The legend admitted things were tricky when John Lennon and Ono first met and it did frustrate the band at the time. He told Q Magazine: “Because we’d been such a tight-knit group, the fact that John was getting pretty serious about Yoko at that time, I can see now that he was enjoying his newfound freedom and getting excited by it.
“But when she turned up at the studio and sat in the middle of us, doing nothing I still admit now that we were all cheesed off. But looking back on it – [me and Yoko] have talked about this – I think she realises it must have been a shock for us. But lots of things that went down were good for us, really. At the time though, we certainly did not think that.”

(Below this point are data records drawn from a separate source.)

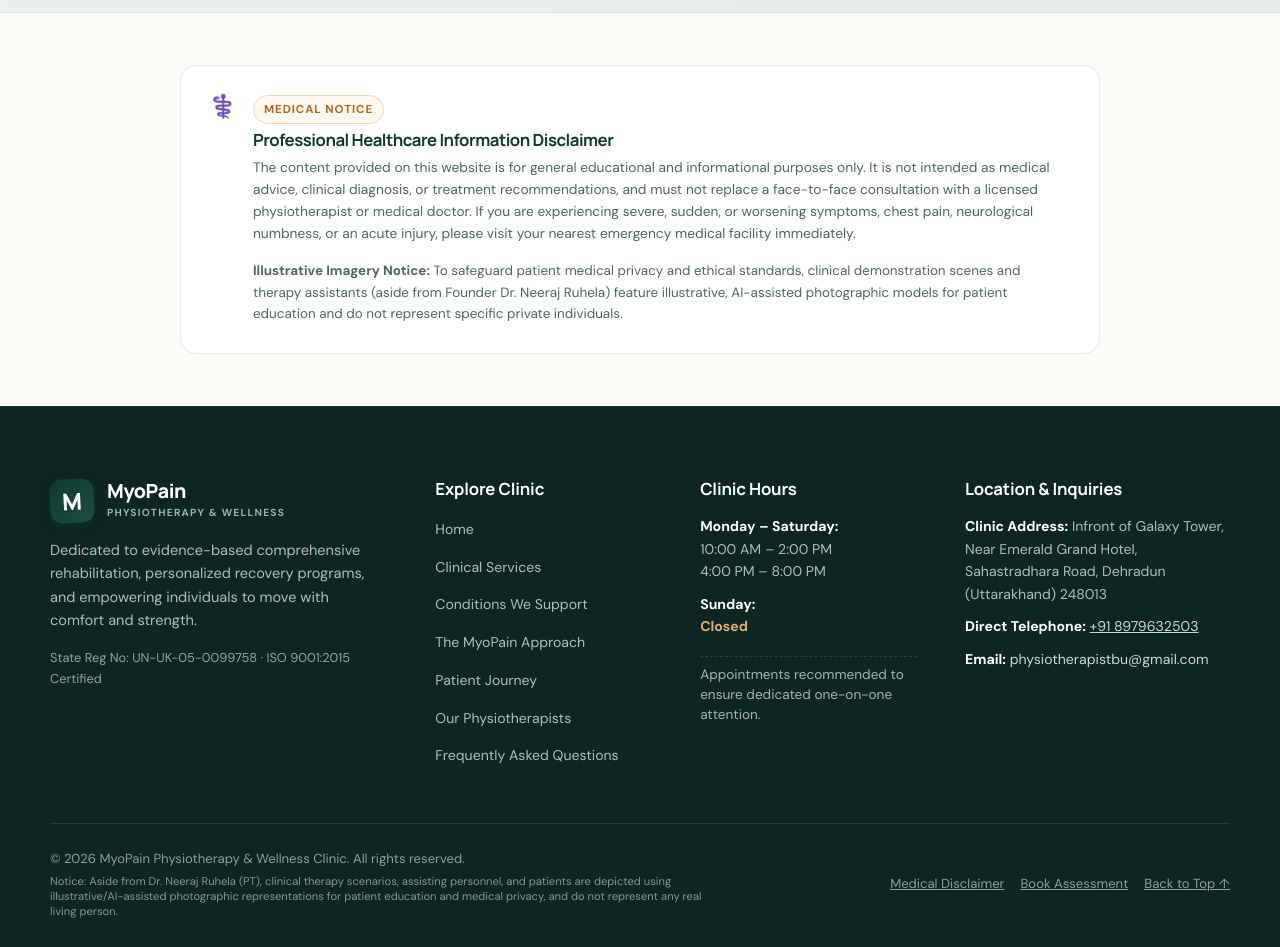
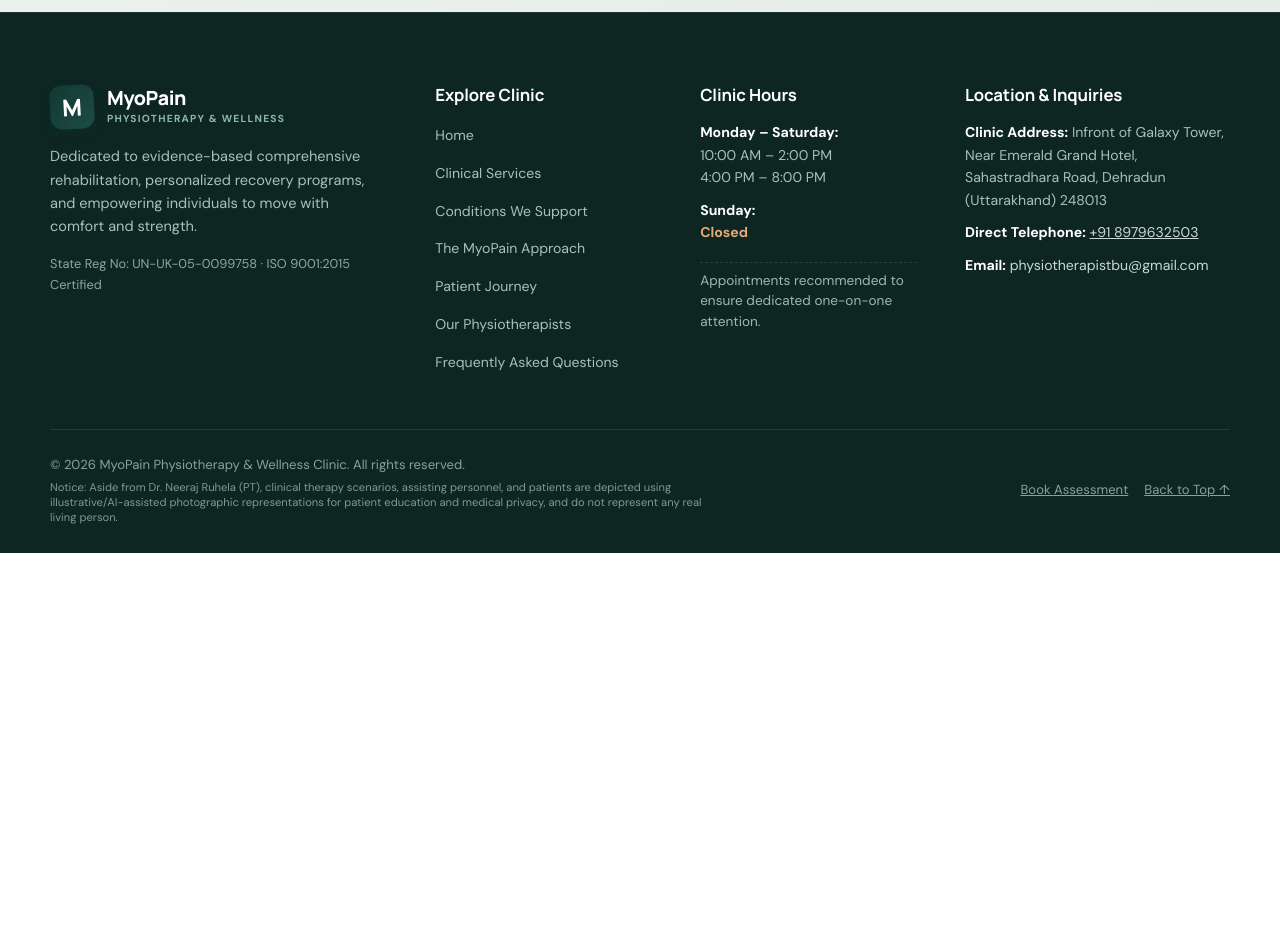
Before and after one commit to nirajruhe/MyoPain-Clinic-Website, a plain HTML site: page index.html in a window 1280 px wide. Shown: the part 10120-11067 px from the top of the page. After the commit the page ends 10673 px from the top, so only its background shows below. Drawn offline with Linux system fonts and the light colour scheme.

Commit message:
refactor: remove redundant post-appointment medical disclaimer section

```diff
--- a/index.html
+++ b/index.html
@@ -44,7 +44,7 @@
   <meta name="keywords" content="physiotherapy clinic, MyoPain physiotherapy, Dr Neeraj Ruhela, neuro rehabilitation, orthopedic physiotherapy, NIMHANS Bangalore, sports injury rehab, ISO 9001:2015 certified clinic, back pain treatment, cervical spondylosis, stroke rehab, geriatric physiotherapy">
 
   <!-- Primary Stylesheet -->
-  <link rel="stylesheet" href="style.css?v=3.9">
+  <link rel="stylesheet" href="style.css?v=4.0">
 
   <!-- Structured Data 1: Local Healthcare Clinic Schema (Google Rich Results) -->
   <script type="application/ld+json">
@@ -1599,25 +1599,6 @@
       </div>
     </section>
 
-    <!-- COMPREHENSIVE MEDICAL & LEGAL DISCLAIMER -->
-    <section class="medical-disclaimer-section" id="disclaimer" aria-labelledby="disclaimer-heading">
-      <div class="container">
-        <div class="disclaimer-card">
-          <div class="disclaimer-icon" aria-hidden="true">⚕️</div>
-          <div>
-            <span class="disclaimer-badge">Medical Notice</span>
-            <h4 id="disclaimer-heading">Professional Healthcare Information Disclaimer</h4>
-            <p>
-              The content provided on this website is for general educational and informational purposes only. It is not intended as medical advice, clinical diagnosis, or treatment recommendations, and must not replace a face-to-face consultation with a licensed physiotherapist or medical doctor. If you are experiencing severe, sudden, or worsening symptoms, chest pain, neurological numbness, or an acute injury, please visit your nearest emergency medical facility immediately.
-            </p>
-            <p style="margin-top: 10px; font-size: 0.84rem; color: var(--color-slate-teal, #4e6662);">
-              <strong>Illustrative Imagery Notice:</strong> To safeguard patient medical privacy and ethical standards, clinical demonstration scenes and therapy assistants (aside from Founder Dr. Neeraj Ruhela) feature illustrative, AI-assisted photographic models for patient education and do not represent specific private individuals.
-            </p>
-          </div>
-        </div>
-      </div>
-    </section>
-
   </main>
 
   <!-- SITE FOOTER -->
@@ -1704,7 +1685,6 @@
         </p>
       </div>
       <div class="footer-bottom-links">
-        <a href="#disclaimer">Medical Disclaimer</a>
         <a href="#appointment">Book Assessment</a>
         <a href="#home">Back to Top ↑</a>
       </div>
@@ -1717,6 +1697,6 @@
   </button>
 
   <!-- Client-Side JavaScript Logic -->
-  <script src="script.js?v=3.9"></script>
+  <script src="script.js?v=4.0"></script>
 </body>
 </html>
```
Also changed, not shown: 1 other file.
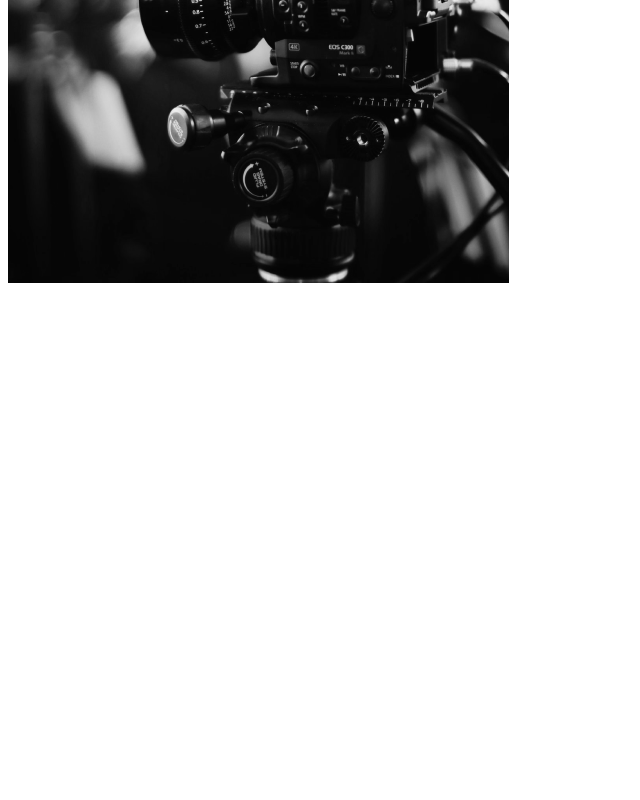
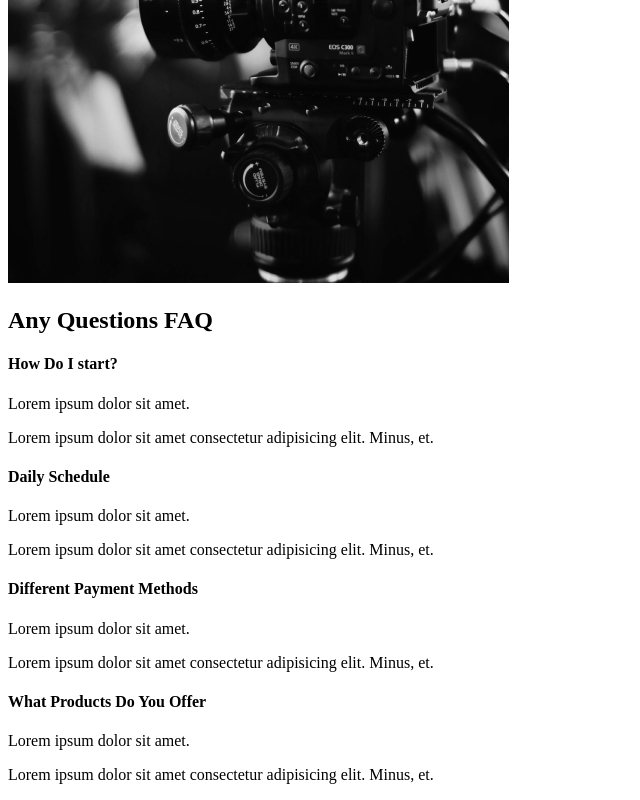
Before and after one commit to isskor/creative-portflio, a React (Create React App) app: page / in a window 1280 px wide. Shown: the part 2099-2899 px from the top of the page, without its empty margins (0-640 px from the left). Before the commit the page ends 2394 px from the top, so only its background shows below. Built offline with nearby package versions, Linux system fonts and the light colour scheme.

Commit message:
Faq section

```diff
--- /dev/null
+++ b/src/components/FaqSection.js
@@ -0,0 +1,49 @@
+import React from "react";
+
+const FaqSection = () => {
+  return (
+    <div>
+      <h2>
+        Any Questions <span>FAQ</span>
+      </h2>
+      <div className="question">
+        <h4>How Do I start?</h4>
+        <div className="answer">
+          <p>Lorem ipsum dolor sit amet.</p>
+          <p>
+            Lorem ipsum dolor sit amet consectetur adipisicing elit. Minus, et.
+          </p>
+        </div>
+      </div>
+      <div className="question">
+        <h4>Daily Schedule</h4>
+        <div className="answer">
+          <p>Lorem ipsum dolor sit amet.</p>
+          <p>
+            Lorem ipsum dolor sit amet consectetur adipisicing elit. Minus, et.
+          </p>
+        </div>
+      </div>
+      <div className="question">
+        <h4>Different Payment Methods</h4>
+        <div className="answer">
+          <p>Lorem ipsum dolor sit amet.</p>
+          <p>
+            Lorem ipsum dolor sit amet consectetur adipisicing elit. Minus, et.
+          </p>
+        </div>
+      </div>
+      <div className="question">
+        <h4>What Products Do You Offer</h4>
+        <div className="answer">
+          <p>Lorem ipsum dolor sit amet.</p>
+          <p>
+            Lorem ipsum dolor sit amet consectetur adipisicing elit. Minus, et.
+          </p>
+        </div>
+      </div>
+    </div>
+  );
+};
+
+export default FaqSection;
--- a/src/pages/AboutUs.js
+++ b/src/pages/AboutUs.js
@@ -1,5 +1,6 @@
 import React from "react";
 import AboutSection from "../components/AboutSection";
+import FaqSection from "../components/FaqSection";
 import ServicesSection from "../components/ServicesSection";
 
 const AboutUs = () => {
@@ -7,6 +8,7 @@
     <>
       <AboutSection />
       <ServicesSection />
+      <FaqSection />
     </>
   );
 };
```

Despite his comments, McCartney previously denied that she was responsible for splitting the band and instead placed more of the blame of The Beatles break-up on businessman Allen Klein, who succeeded manager Brian Epstein following his death in 1967. McCartney also said that without the support of Ono, he believes Lennon would not have written songs such as ‘Imagine’. Ono has since thanked McCartney for finally putting the issue to rest and described him as a “brave man”.